*YOUR OBJECTIVE*
Copy every record exactly, leaving the pictures out.

*RECORDS FOR THE EXERCISE*

--- START ---

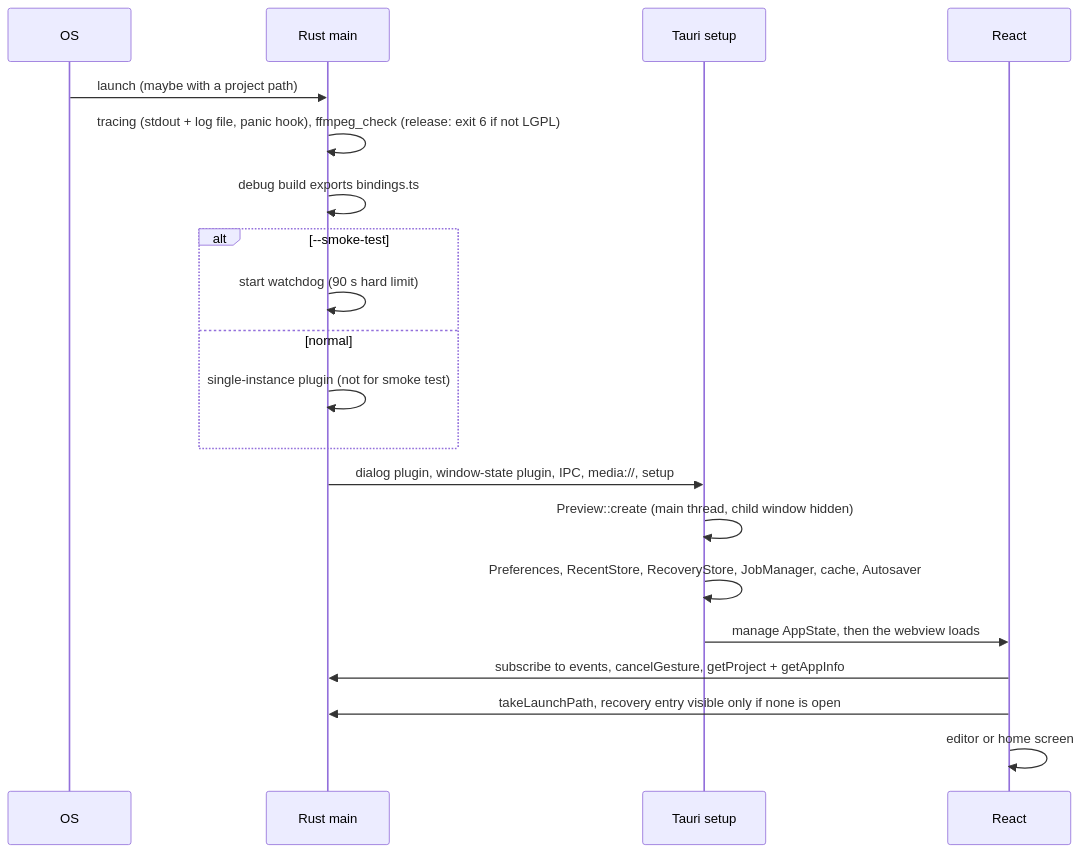
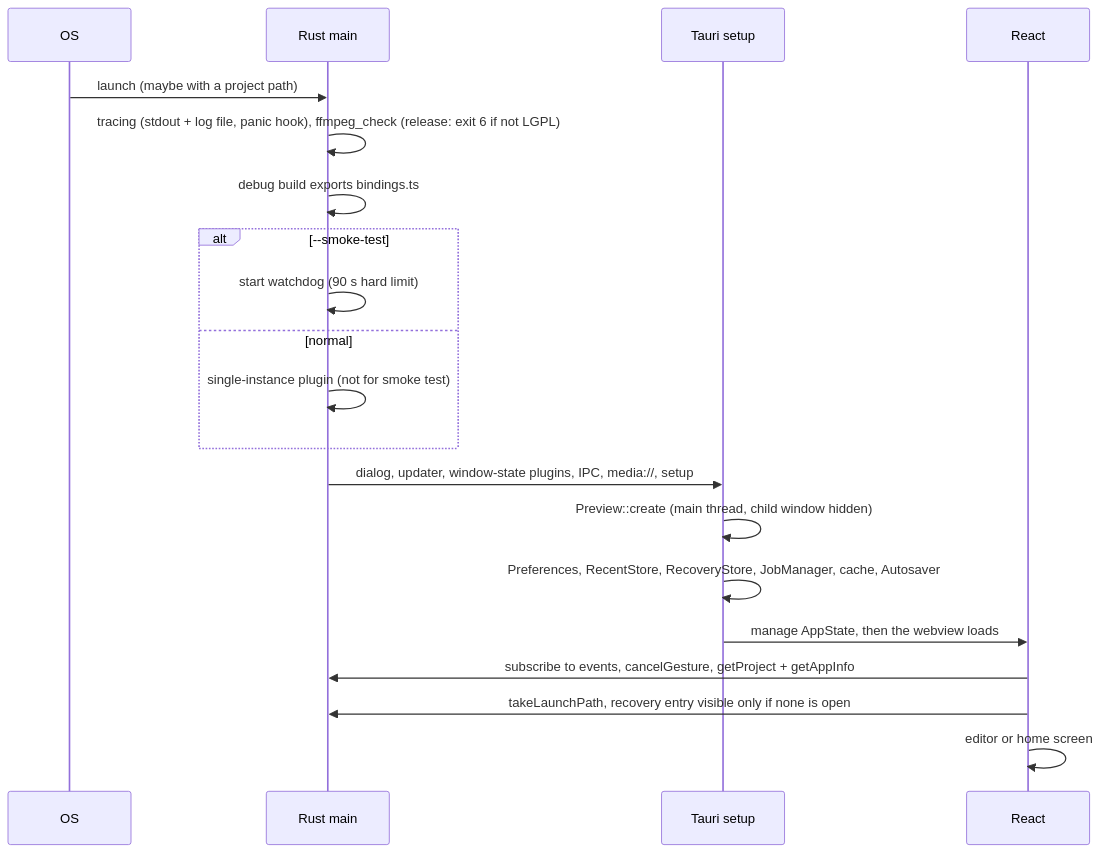
Before and after one commit to emicon123/cutframe: the fourth of 4 diagrams in docs/architecture/01-system-context.md, drawn with Mermaid. The commit also changed other lines of this file and 15 other files, not shown here.

First line of the commit message:
feat(updater): check, download and install updates through typed IPC (F0.12)

````diff
--- a/docs/architecture/01-system-context.md
+++ b/docs/architecture/01-system-context.md
@@ -136,22 +136,22 @@
 ```mermaid
 sequenceDiagram
   participant OS
   participant Rust as Rust main
   participant Shell as Tauri setup
   participant UI as React
   OS->>Rust: launch (maybe with a project path)
   Rust->>Rust: tracing (stdout + log file, panic hook), ffmpeg_check (release: exit 6 if not LGPL)
   Rust->>Rust: debug build exports bindings.ts
   alt --smoke-test
     Rust->>Rust: start watchdog (90 s hard limit)
   else normal
     Rust->>Rust: single-instance plugin (not for smoke test)
   end
-  Rust->>Shell: dialog plugin, window-state plugin, IPC, media://, setup
+  Rust->>Shell: dialog, updater, window-state plugins, IPC, media://, setup
   Shell->>Shell: Preview::create (main thread, child window hidden)
   Shell->>Shell: Preferences, RecentStore, RecoveryStore, JobManager, cache, Autosaver
   Shell->>UI: manage AppState, then the webview loads
   UI->>Rust: subscribe to events, cancelGesture, getProject + getAppInfo
   UI->>Rust: takeLaunchPath, recovery entry visible only if none is open
   UI->>UI: editor or home screen
 ```
````
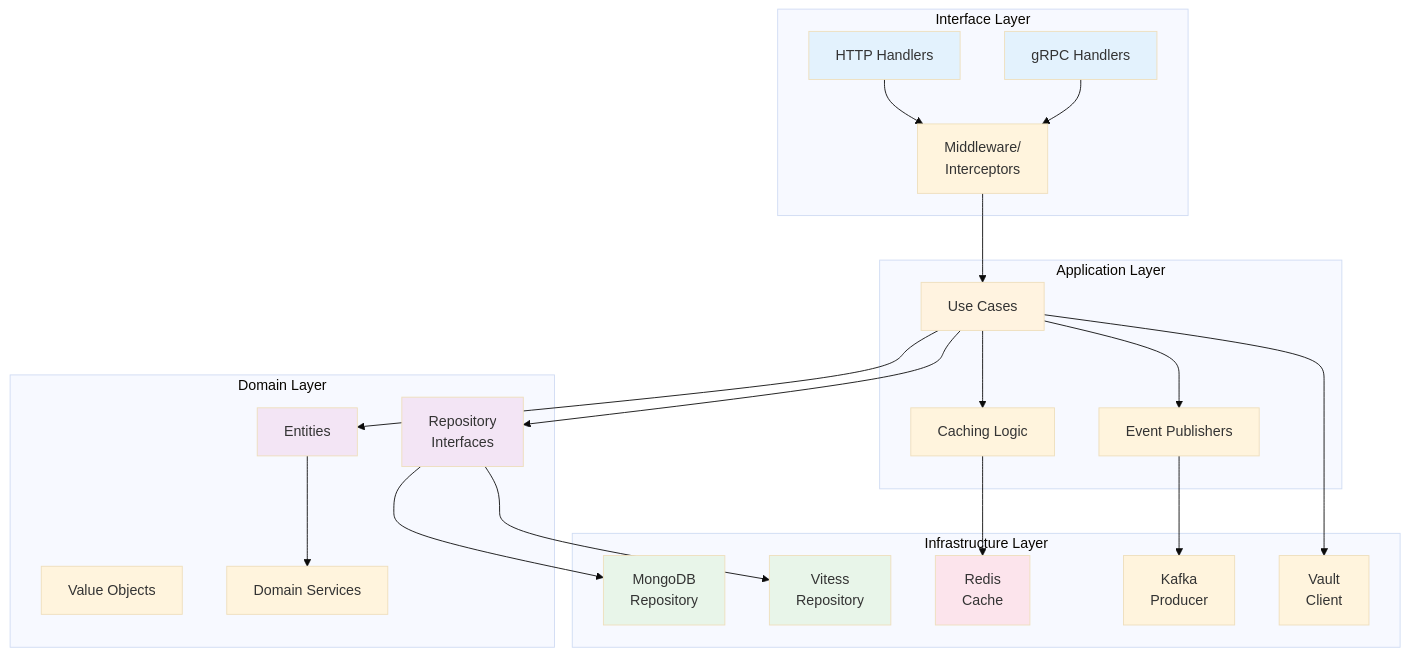
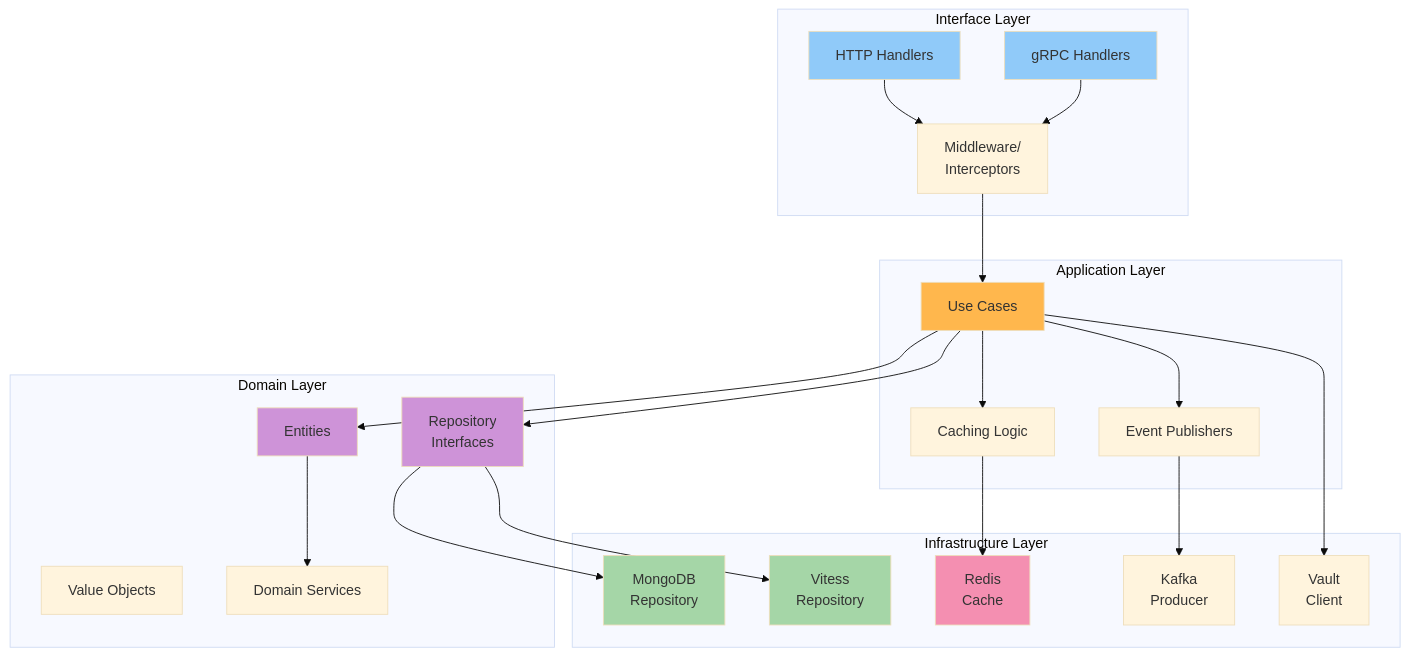
One commit to YouSangSon/database-service changed the second of 11 diagrams in docs/ARCHITECTURE.md. Above: the diagram before and after it, drawn with Mermaid (base theme). The commit also changed other lines of this file and 5 other files, not shown here.

First line of the commit message:
Update to Go 1.25.4 and improve Mermaid diagram readability

````diff
--- a/docs/ARCHITECTURE.md
+++ b/docs/ARCHITECTURE.md
@@ -77,52 +77,52 @@
 ```mermaid
 graph TD
     subgraph "Interface Layer"
         HTTP[HTTP Handlers]
         GRPC[gRPC Handlers]
         MW[Middleware/<br/>Interceptors]
     end
 
     subgraph "Application Layer"
         UC[Use Cases]
         EV[Event Publishers]
         CACHE[Caching Logic]
     end
 
     subgraph "Domain Layer"
         ENT[Entities]
         VO[Value Objects]
         REPO_IF[Repository<br/>Interfaces]
         DS[Domain Services]
     end
 
     subgraph "Infrastructure Layer"
         MONGO_R[MongoDB<br/>Repository]
         VITESS_R[Vitess<br/>Repository]
         REDIS_C[Redis<br/>Cache]
         KAFKA_P[Kafka<br/>Producer]
         VAULT_C[Vault<br/>Client]
     end
 
     HTTP --> MW
     GRPC --> MW
     MW --> UC
     UC --> EV
     UC --> CACHE
     UC --> ENT
     UC --> REPO_IF
     REPO_IF --> MONGO_R
     REPO_IF --> VITESS_R
     ENT --> DS
     CACHE --> REDIS_C
     EV --> KAFKA_P
     UC --> VAULT_C
 
-    style HTTP fill:#e3f2fd
-    style GRPC fill:#e3f2fd
-    style UC fill:#fff3e0
-    style ENT fill:#f3e5f5
-    style REPO_IF fill:#f3e5f5
-    style MONGO_R fill:#e8f5e9
-    style VITESS_R fill:#e8f5e9
-    style REDIS_C fill:#fce4ec
+    style HTTP fill:#90caf9
+    style GRPC fill:#90caf9
+    style UC fill:#ffb74d
+    style ENT fill:#ce93d8
+    style REPO_IF fill:#ce93d8
+    style MONGO_R fill:#a5d6a7
+    style VITESS_R fill:#a5d6a7
+    style REDIS_C fill:#f48fb1
 ```
````
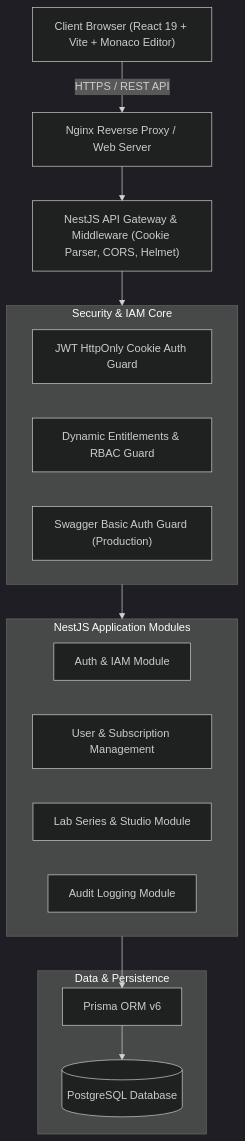
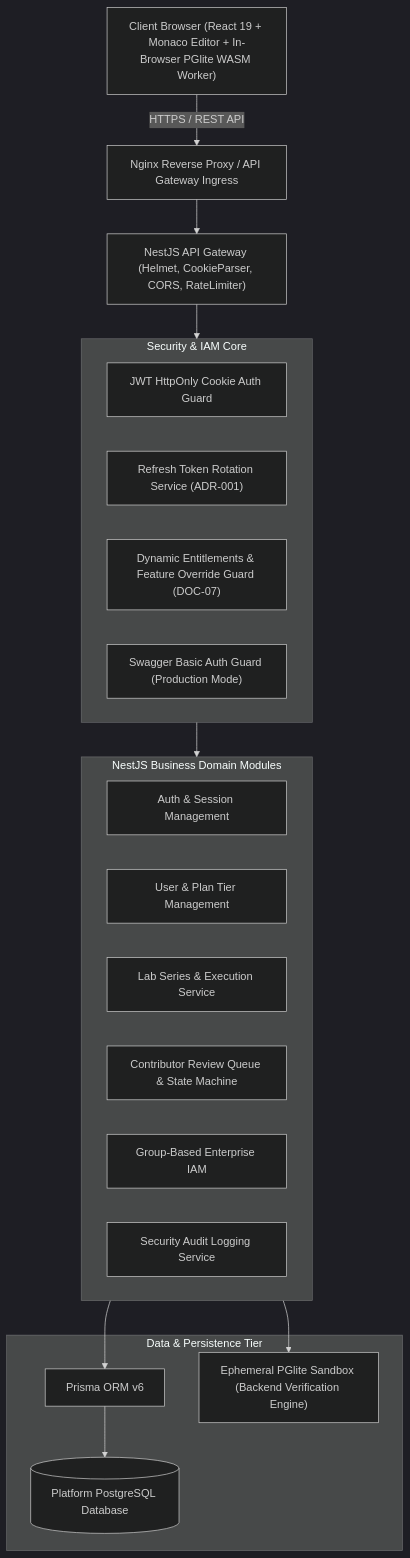
The diagram in README.md (NguyenKhanhDuy2703/project_education), drawn with Mermaid (dark theme) before and after one commit. The commit also changed other lines of this file and 9 other files, not shown here.

````diff
--- a/README.md
+++ b/README.md
@@ -38,31 +128,36 @@
 ```mermaid
 graph TD
-    Client["Client Browser (React 19 + Vite + Monaco Editor)"]
-    Nginx["Nginx Reverse Proxy / Web Server"]
-    NestGateway["NestJS API Gateway & Middleware (Cookie Parser, CORS, Helmet)"]
+    Client["Client Browser (React 19 + Monaco Editor + In-Browser PGlite WASM Worker)"]
+    Nginx["Nginx Reverse Proxy / API Gateway Ingress"]
+    NestGateway["NestJS API Gateway (Helmet, CookieParser, CORS, RateLimiter)"]
     
     subgraph Security_Layer["Security & IAM Core"]
         AuthGuard["JWT HttpOnly Cookie Auth Guard"]
-        EntitlementsGuard["Dynamic Entitlements & RBAC Guard"]
-        SwaggerAuth["Swagger Basic Auth Guard (Production)"]
+        TokenRotation["Refresh Token Rotation Service (ADR-001)"]
+        EntitlementsGuard["Dynamic Entitlements & Feature Override Guard (DOC-07)"]
+        SwaggerAuth["Swagger Basic Auth Guard (Production Mode)"]
     end
 
-    subgraph Service_Modules["NestJS Application Modules"]
-        AuthModule["Auth & IAM Module"]
-        UserModule["User & Subscription Management"]
-        LabModule["Lab Series & Studio Module"]
-        AuditModule["Audit Logging Module"]
+    subgraph Service_Modules["NestJS Business Domain Modules"]
+        AuthModule["Auth & Session Management"]
+        UserModule["User & Plan Tier Management"]
+        LabModule["Lab Series & Execution Service"]
+        ReviewModule["Contributor Review Queue & State Machine"]
+        GroupsModule["Group-Based Enterprise IAM"]
+        AuditModule["Security Audit Logging Service"]
     end
 
-    subgraph Data_Layer["Data & Persistence"]
+    subgraph Data_Layer["Data & Persistence Tier"]
         Prisma["Prisma ORM v6"]
-        Postgres[(PostgreSQL Database)]
+        Postgres[(Platform PostgreSQL Database)]
+        PGliteBackend["Ephemeral PGlite Sandbox (Backend Verification Engine)"]
     end
 
     Client -->|HTTPS / REST API| Nginx
     Nginx --> NestGateway
     NestGateway --> Security_Layer
     Security_Layer --> Service_Modules
     Service_Modules --> Prisma
+    Service_Modules --> PGliteBackend
     Prisma --> Postgres
 ```
````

--- END ---

*COMPLETED TASK*
Before and after one commit to emicon123/cutframe: the fourth of 4 diagrams in docs/architecture/01-system-context.md, drawn with Mermaid. The commit also changed other lines of this file and 15 other files, not shown here.

First line of the commit message:
feat(updater): check, download and install updates through typed IPC (F0.12)

````diff
--- a/docs/architecture/01-system-context.md
+++ b/docs/architecture/01-system-context.md
@@ -136,22 +136,22 @@
 ```mermaid
 sequenceDiagram
   participant OS
   participant Rust as Rust main
   participant Shell as Tauri setup
   participant UI as React
   OS->>Rust: launch (maybe with a project path)
   Rust->>Rust: tracing (stdout + log file, panic hook), ffmpeg_check (release: exit 6 if not LGPL)
   Rust->>Rust: debug build exports bindings.ts
   alt --smoke-test
     Rust->>Rust: start watchdog (90 s hard limit)
   else normal
     Rust->>Rust: single-instance plugin (not for smoke test)
   end
-  Rust->>Shell: dialog plugin, window-state plugin, IPC, media://, setup
+  Rust->>Shell: dialog, updater, window-state plugins, IPC, media://, setup
   Shell->>Shell: Preview::create (main thread, child window hidden)
   Shell->>Shell: Preferences, RecentStore, RecoveryStore, JobManager, cache, Autosaver
   Shell->>UI: manage AppState, then the webview loads
   UI->>Rust: subscribe to events, cancelGesture, getProject + getAppInfo
   UI->>Rust: takeLaunchPath, recovery entry visible only if none is open
   UI->>UI: editor or home screen
 ```
````
One commit to YouSangSon/database-service changed the second of 11 diagrams in docs/ARCHITECTURE.md. Above: the diagram before and after it, drawn with Mermaid (base theme). The commit also changed other lines of this file and 5 other files, not shown here.

First line of the commit message:
Update to Go 1.25.4 and improve Mermaid diagram readability

````diff
--- a/docs/ARCHITECTURE.md
+++ b/docs/ARCHITECTURE.md
@@ -77,52 +77,52 @@
 ```mermaid
 graph TD
     subgraph "Interface Layer"
         HTTP[HTTP Handlers]
         GRPC[gRPC Handlers]
         MW[Middleware/<br/>Interceptors]
     end
 
     subgraph "Application Layer"
         UC[Use Cases]
         EV[Event Publishers]
         CACHE[Caching Logic]
     end
 
     subgraph "Domain Layer"
         ENT[Entities]
         VO[Value Objects]
         REPO_IF[Repository<br/>Interfaces]
         DS[Domain Services]
     end
 
     subgraph "Infrastructure Layer"
         MONGO_R[MongoDB<br/>Repository]
         VITESS_R[Vitess<br/>Repository]
         REDIS_C[Redis<br/>Cache]
         KAFKA_P[Kafka<br/>Producer]
         VAULT_C[Vault<br/>Client]
     end
 
     HTTP --> MW
     GRPC --> MW
     MW --> UC
     UC --> EV
     UC --> CACHE
     UC --> ENT
     UC --> REPO_IF
     REPO_IF --> MONGO_R
     REPO_IF --> VITESS_R
     ENT --> DS
     CACHE --> REDIS_C
     EV --> KAFKA_P
     UC --> VAULT_C
 
-    style HTTP fill:#e3f2fd
-    style GRPC fill:#e3f2fd
-    style UC fill:#fff3e0
-    style ENT fill:#f3e5f5
-    style REPO_IF fill:#f3e5f5
-    style MONGO_R fill:#e8f5e9
-    style VITESS_R fill:#e8f5e9
-    style REDIS_C fill:#fce4ec
+    style HTTP fill:#90caf9
+    style GRPC fill:#90caf9
+    style UC fill:#ffb74d
+    style ENT fill:#ce93d8
+    style REPO_IF fill:#ce93d8
+    style MONGO_R fill:#a5d6a7
+    style VITESS_R fill:#a5d6a7
+    style REDIS_C fill:#f48fb1
 ```
````
The diagram in README.md (NguyenKhanhDuy2703/project_education), drawn with Mermaid (dark theme) before and after one commit. The commit also changed other lines of this file and 9 other files, not shown here.

````diff
--- a/README.md
+++ b/README.md
@@ -38,31 +128,36 @@
 ```mermaid
 graph TD
-    Client["Client Browser (React 19 + Vite + Monaco Editor)"]
-    Nginx["Nginx Reverse Proxy / Web Server"]
-    NestGateway["NestJS API Gateway & Middleware (Cookie Parser, CORS, Helmet)"]
+    Client["Client Browser (React 19 + Monaco Editor + In-Browser PGlite WASM Worker)"]
+    Nginx["Nginx Reverse Proxy / API Gateway Ingress"]
+    NestGateway["NestJS API Gateway (Helmet, CookieParser, CORS, RateLimiter)"]
     
     subgraph Security_Layer["Security & IAM Core"]
         AuthGuard["JWT HttpOnly Cookie Auth Guard"]
-        EntitlementsGuard["Dynamic Entitlements & RBAC Guard"]
-        SwaggerAuth["Swagger Basic Auth Guard (Production)"]
+        TokenRotation["Refresh Token Rotation Service (ADR-001)"]
+        EntitlementsGuard["Dynamic Entitlements & Feature Override Guard (DOC-07)"]
+        SwaggerAuth["Swagger Basic Auth Guard (Production Mode)"]
     end
 
-    subgraph Service_Modules["NestJS Application Modules"]
-        AuthModule["Auth & IAM Module"]
-        UserModule["User & Subscription Management"]
-        LabModule["Lab Series & Studio Module"]
-        AuditModule["Audit Logging Module"]
+    subgraph Service_Modules["NestJS Business Domain Modules"]
+        AuthModule["Auth & Session Management"]
+        UserModule["User & Plan Tier Management"]
+        LabModule["Lab Series & Execution Service"]
+        ReviewModule["Contributor Review Queue & State Machine"]
+        GroupsModule["Group-Based Enterprise IAM"]
+        AuditModule["Security Audit Logging Service"]
     end
 
-    subgraph Data_Layer["Data & Persistence"]
+    subgraph Data_Layer["Data & Persistence Tier"]
         Prisma["Prisma ORM v6"]
-        Postgres[(PostgreSQL Database)]
+        Postgres[(Platform PostgreSQL Database)]
+        PGliteBackend["Ephemeral PGlite Sandbox (Backend Verification Engine)"]
     end
 
     Client -->|HTTPS / REST API| Nginx
     Nginx --> NestGateway
     NestGateway --> Security_Layer
     Security_Layer --> Service_Modules
     Service_Modules --> Prisma
+    Service_Modules --> PGliteBackend
     Prisma --> Postgres
 ```
````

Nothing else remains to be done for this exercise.